── DATA TO PROCESS

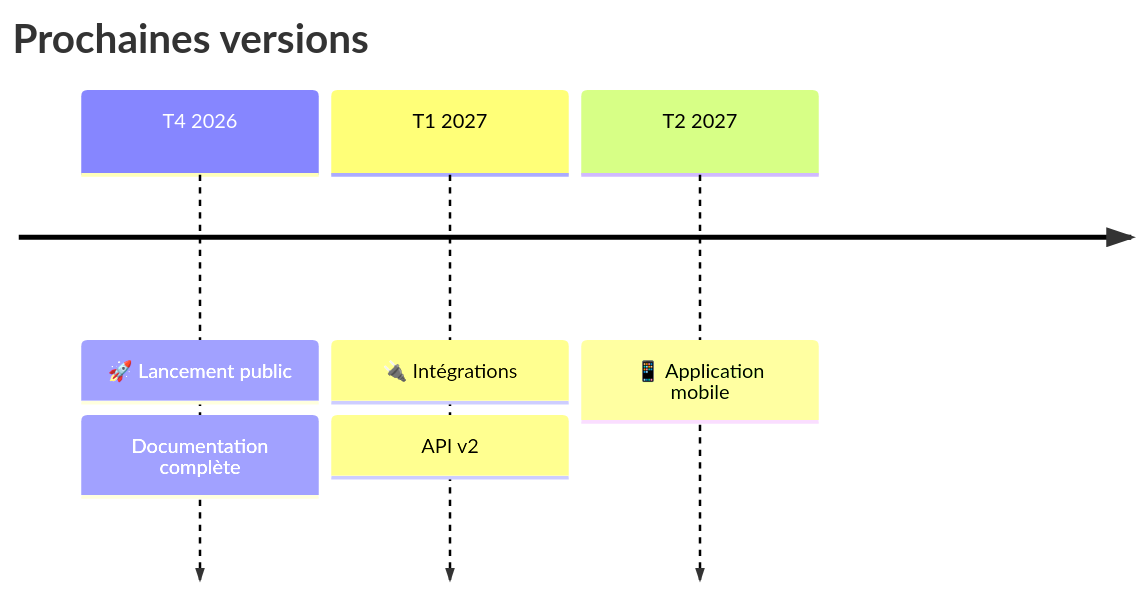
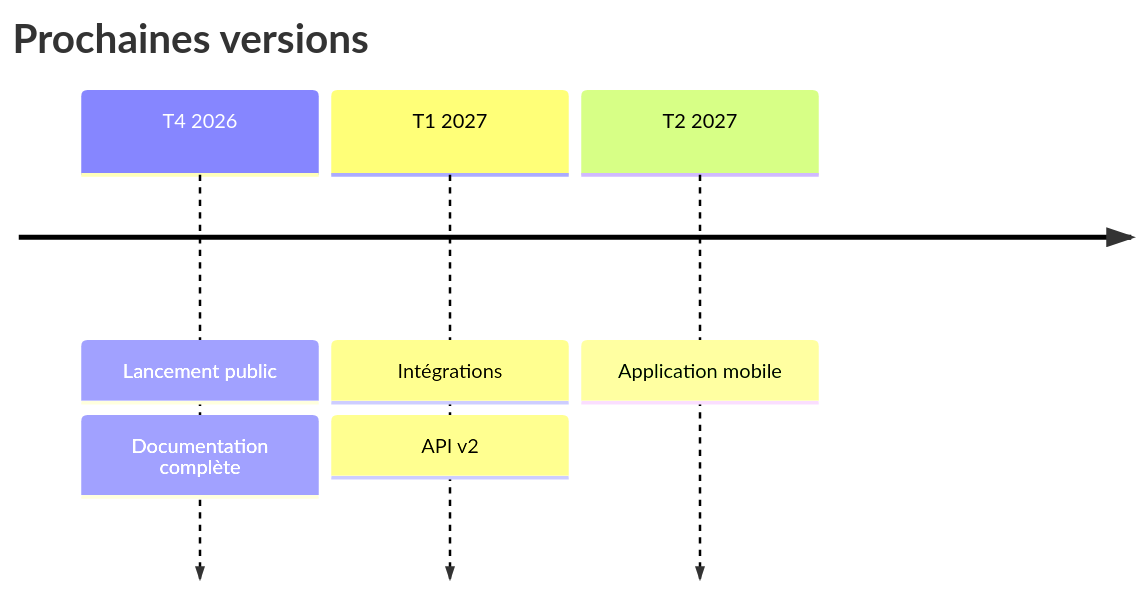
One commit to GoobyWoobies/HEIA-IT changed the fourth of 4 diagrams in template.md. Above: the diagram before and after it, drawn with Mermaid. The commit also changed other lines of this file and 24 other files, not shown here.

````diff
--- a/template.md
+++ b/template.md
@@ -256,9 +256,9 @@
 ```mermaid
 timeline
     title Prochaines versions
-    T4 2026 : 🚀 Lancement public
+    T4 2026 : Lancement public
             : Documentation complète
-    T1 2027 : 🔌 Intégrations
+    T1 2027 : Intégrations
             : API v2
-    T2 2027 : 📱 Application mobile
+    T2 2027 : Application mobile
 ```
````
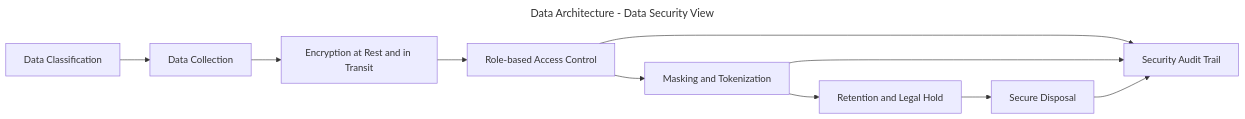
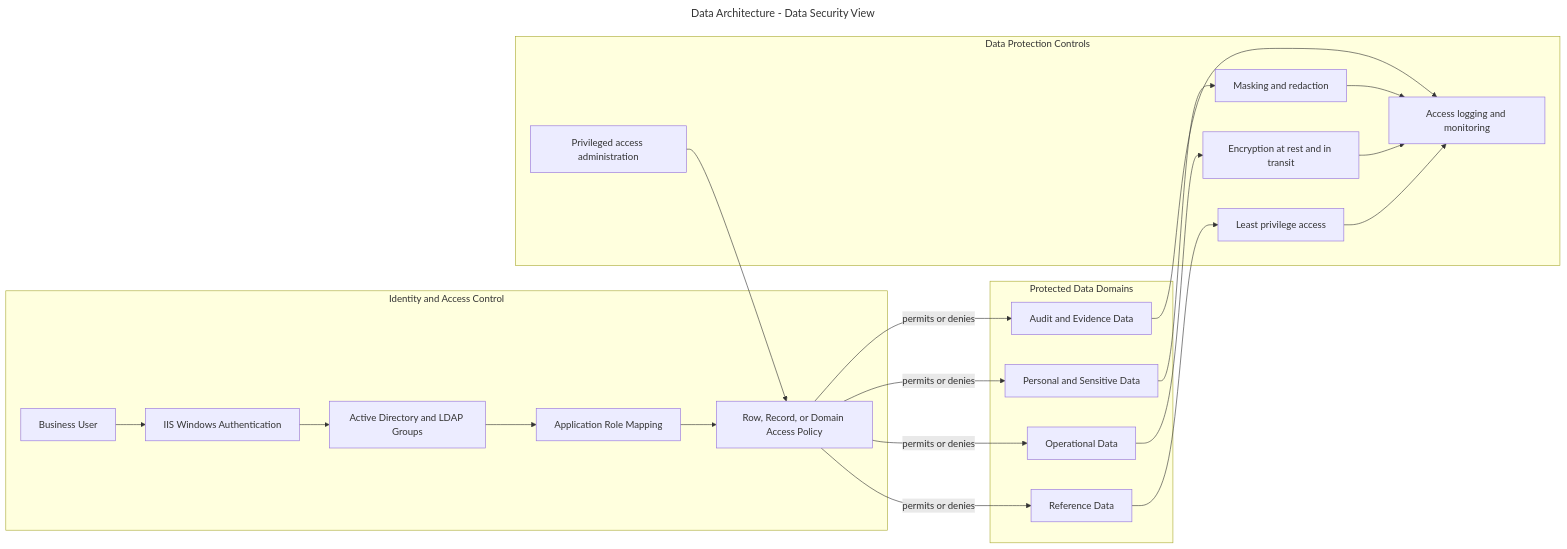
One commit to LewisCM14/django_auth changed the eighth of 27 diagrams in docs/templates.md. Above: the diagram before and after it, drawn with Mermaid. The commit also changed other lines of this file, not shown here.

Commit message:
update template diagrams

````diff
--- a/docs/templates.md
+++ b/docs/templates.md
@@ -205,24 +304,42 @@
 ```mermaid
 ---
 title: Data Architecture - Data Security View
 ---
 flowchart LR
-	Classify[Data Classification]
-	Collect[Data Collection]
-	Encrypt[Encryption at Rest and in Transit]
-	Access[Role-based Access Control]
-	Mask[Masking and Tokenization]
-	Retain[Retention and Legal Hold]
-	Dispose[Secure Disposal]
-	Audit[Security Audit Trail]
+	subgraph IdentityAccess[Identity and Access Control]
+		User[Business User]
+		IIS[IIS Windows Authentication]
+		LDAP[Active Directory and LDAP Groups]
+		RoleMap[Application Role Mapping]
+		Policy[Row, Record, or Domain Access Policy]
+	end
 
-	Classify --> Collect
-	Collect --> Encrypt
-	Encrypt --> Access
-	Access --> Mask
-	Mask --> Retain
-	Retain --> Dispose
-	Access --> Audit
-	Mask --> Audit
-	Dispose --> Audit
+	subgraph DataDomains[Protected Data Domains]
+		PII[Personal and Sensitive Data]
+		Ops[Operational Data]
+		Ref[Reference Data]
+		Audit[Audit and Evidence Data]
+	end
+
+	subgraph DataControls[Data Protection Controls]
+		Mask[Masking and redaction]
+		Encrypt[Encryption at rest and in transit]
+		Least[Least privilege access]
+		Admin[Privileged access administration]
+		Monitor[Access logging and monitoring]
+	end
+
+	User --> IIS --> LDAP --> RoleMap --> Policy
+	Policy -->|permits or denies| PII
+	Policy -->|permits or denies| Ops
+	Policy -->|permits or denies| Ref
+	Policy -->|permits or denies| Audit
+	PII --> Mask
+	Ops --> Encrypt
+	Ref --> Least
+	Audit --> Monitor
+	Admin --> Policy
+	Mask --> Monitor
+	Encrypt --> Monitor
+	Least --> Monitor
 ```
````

────

YOUR GOAL | Could you set down the data exactly as given, minus its pictures?

ANSWER BELOW |
One commit to GoobyWoobies/HEIA-IT changed the fourth of 4 diagrams in template.md. Above: the diagram before and after it, drawn with Mermaid. The commit also changed other lines of this file and 24 other files, not shown here.

````diff
--- a/template.md
+++ b/template.md
@@ -256,9 +256,9 @@
 ```mermaid
 timeline
     title Prochaines versions
-    T4 2026 : 🚀 Lancement public
+    T4 2026 : Lancement public
             : Documentation complète
-    T1 2027 : 🔌 Intégrations
+    T1 2027 : Intégrations
             : API v2
-    T2 2027 : 📱 Application mobile
+    T2 2027 : Application mobile
 ```
````
One commit to LewisCM14/django_auth changed the eighth of 27 diagrams in docs/templates.md. Above: the diagram before and after it, drawn with Mermaid. The commit also changed other lines of this file, not shown here.

Commit message:
update template diagrams

````diff
--- a/docs/templates.md
+++ b/docs/templates.md
@@ -205,24 +304,42 @@
 ```mermaid
 ---
 title: Data Architecture - Data Security View
 ---
 flowchart LR
-	Classify[Data Classification]
-	Collect[Data Collection]
-	Encrypt[Encryption at Rest and in Transit]
-	Access[Role-based Access Control]
-	Mask[Masking and Tokenization]
-	Retain[Retention and Legal Hold]
-	Dispose[Secure Disposal]
-	Audit[Security Audit Trail]
+	subgraph IdentityAccess[Identity and Access Control]
+		User[Business User]
+		IIS[IIS Windows Authentication]
+		LDAP[Active Directory and LDAP Groups]
+		RoleMap[Application Role Mapping]
+		Policy[Row, Record, or Domain Access Policy]
+	end
 
-	Classify --> Collect
-	Collect --> Encrypt
-	Encrypt --> Access
-	Access --> Mask
-	Mask --> Retain
-	Retain --> Dispose
-	Access --> Audit
-	Mask --> Audit
-	Dispose --> Audit
+	subgraph DataDomains[Protected Data Domains]
+		PII[Personal and Sensitive Data]
+		Ops[Operational Data]
+		Ref[Reference Data]
+		Audit[Audit and Evidence Data]
+	end
+
+	subgraph DataControls[Data Protection Controls]
+		Mask[Masking and redaction]
+		Encrypt[Encryption at rest and in transit]
+		Least[Least privilege access]
+		Admin[Privileged access administration]
+		Monitor[Access logging and monitoring]
+	end
+
+	User --> IIS --> LDAP --> RoleMap --> Policy
+	Policy -->|permits or denies| PII
+	Policy -->|permits or denies| Ops
+	Policy -->|permits or denies| Ref
+	Policy -->|permits or denies| Audit
+	PII --> Mask
+	Ops --> Encrypt
+	Ref --> Least
+	Audit --> Monitor
+	Admin --> Policy
+	Mask --> Monitor
+	Encrypt --> Monitor
+	Least --> Monitor
 ```
````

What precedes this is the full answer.